The Autoimmune Protocol is a method of establishing the widest diversity of foods than an individual can eat by approaching it systematically. It includes an elimination and reintroduction phase of foods, as well as mindfulness around stress management and detoxification.

The dietary focus

For 30 to 90 days, you eat a baseline of a diverse set of foods that are free from most every antagonistic trigger. Don’t worry, it’s not a diet of deprivation – far from it, and there are a lot of great recipes, bloggers and coaches available to help – it’s a diet of planning and intentional food choices. Then, once your symptoms clear up, you add back foods you miss one at a time, not unlike a standard elimination diet but again, a bit more prescriptive and intentional based on years of earned experience and scientific study. If you experience no symptoms, then you can add in another food. And so on, until you achieve the widest diversity of foods that you can eat that support your health.

It’s an excellent system that is literally improving the lives of thousands of people suffering from autoimmunity as we speak.

Individualization: AIP to Your List

To really learn what an individual can tolerate and to take deeper action to calm inflammation, an Autoimmune Protocol diet is quickly emerging as the definitive dietary approach to try. In the absence of data about YOUR specific food triggers (or those of your loved one), contentious foods are automatically put on the AVOID list in the AIP diet TO START. So, in combination with the Paleo diet that forms its basis, this diet goes a step further to avoid:
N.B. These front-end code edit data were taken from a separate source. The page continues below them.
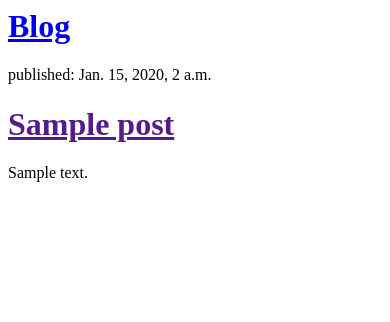
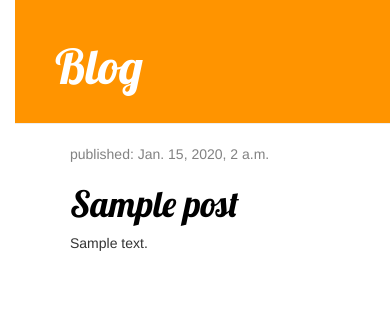
Before and after one commit to JennyHuaang/my-first-blog, a Django app: template blog/templates/blog/post_list.html in a window 390 px wide. Shown: the top 322 px of the page. Run offline with Django 3.2, Linux system fonts and the light colour scheme; the template is opened without the code that fills it: values that come from a table or form of the project are taken from there, others are empty; tables that the repository leaves empty hold one stand-in row (values such as "Sample post"); some libraries are stand-ins or nearby versions.

Commit message:
Added view and template for detailed blog post as well as CSS for the site.

```diff
--- /dev/null
+++ b/blog/static/css/blog.css
@@ -0,0 +1,56 @@
+
+h1 a {
+	color: #FCA205;
+	font-family: 'Lobster';
+}
+
+body {
+	padding-left: 15px;
+}
+
+.page-header {
+    background-color: #ff9400;
+    margin-top: 0;
+    padding: 20px 20px 20px 40px;
+}
+
+.page-header h1, .page-header h1 a, .page-header h1 a:visited, .page-header h1 a:active {
+    color: #ffffff;
+    font-size: 36pt;
+    text-decoration: none;
+}
+
+.content {
+    margin-left: 40px;
+}
+
+h1, h2, h3, h4 {
+    font-family: 'Lobster', cursive;
+}
+
+.date {
+    color: #828282;
+}
+
+.save {
+    float: right;
+}
+
+.post-form textarea, .post-form input {
+    width: 100%;
+}
+
+.top-menu, .top-menu:hover, .top-menu:visited {
+    color: #ffffff;
+    float: right;
+    font-size: 26pt;
+    margin-right: 20px;
+}
+
+.post {
+    margin-bottom: 70px;
+}
+
+.post h1 a, .post h1 a:visited {
+    color: #000000;
+}
--- /dev/null
+++ b/blog/templates/blog/base.html
@@ -0,0 +1,26 @@
+{% load staticfiles %}
+<html>
+
+<head>
+    <title>Django Girls blog</title>
+    <link rel="stylesheet" href="//maxcdn.bootstrapcdn.com/bootstrap/3.2.0/css/bootstrap.min.css">
+    <link rel="stylesheet" href="//maxcdn.bootstrapcdn.com/bootstrap/3.2.0/css/bootstrap-theme.min.css">
+    <link href='//fonts.googleapis.com/css?family=Lobster&subset=latin,latin-ext' rel='stylesheet' type='text/css'>
+    <link rel="stylesheet" href="{% static 'css/blog.css' %}">
+</head>
+
+<body>
+    <div class="page-header">
+        <h1><a href = "/"> Blog </a></h1>
+    </div>
+    <div class="content container">
+        <div class="row">
+            <div class="col-md-8">
+                {% block content %}
+                {% endblock%}
+            </div>
+        </div>
+    </div>
+</body>
+
+</html>
--- a/blog/templates/blog/post_list.html
+++ b/blog/templates/blog/post_list.html
@@ -1,17 +1,9 @@
-<html>
-	<head>
-		<title>Blog</title>
-	</head>
-	<body>
-		<div>
-			<h1><a href = "/"> Blog </a></h1>
-		</div>
-		{% for post in posts %}
-			<div>
-				<p> published: {{post.published_date}}</p>
-				<h1><a href = ""> {{post.title}}</a></h1>
-				<p>{{post.text|linebreaksbr}}</p>
-			</div>
-		{% endfor %}
-	</body>
-</html>
+{% extends 'blog/base.html' %} {%block content %} {% for post in posts %}
+<div class="post">
+    <div class="date">
+        <p>published: {{ post.published_date }}</p>
+    </div>
+    <h1><a href="{% url 'post_detail' pk=post.pk %}">{{ post.title }}</a></h1>
+    <p>{{ post.text|linebreaksbr }}</p>
+</div>
+{% endfor %} {% endblock %}
--- a/blog/urls.py
+++ b/blog/urls.py
@@ -5,5 +5,5 @@ from . import views
 
 urlpatterns = [
 	url(r'^$', views.post_list, name = 'post_list'),
-
+	url(r'^post/(?P<pk>\d+)/$', views.post_detail, name='post_detail'),
 ]
```
Also changed, not shown: blog/templates/blog/post_detail.html (added, +13 -0 lines), blog/views.py (+6 -2 lines).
  • all grains
  • all legumes
  • all dairy
  • Eggs
  • Nuts
  • Seeds (including cocoa, coffee and seed-based spices)
  • Nightshades (potatoes, tomatoes, eggplants, sweet and hot peppers and spices derived from peppers)
  • Potential Gluten cross-reactive foods.
  • Alcohol
  • NSAIDS (non-steroidal anti-inflammatory drugs, i.e. acetaminophen and ibuprofen)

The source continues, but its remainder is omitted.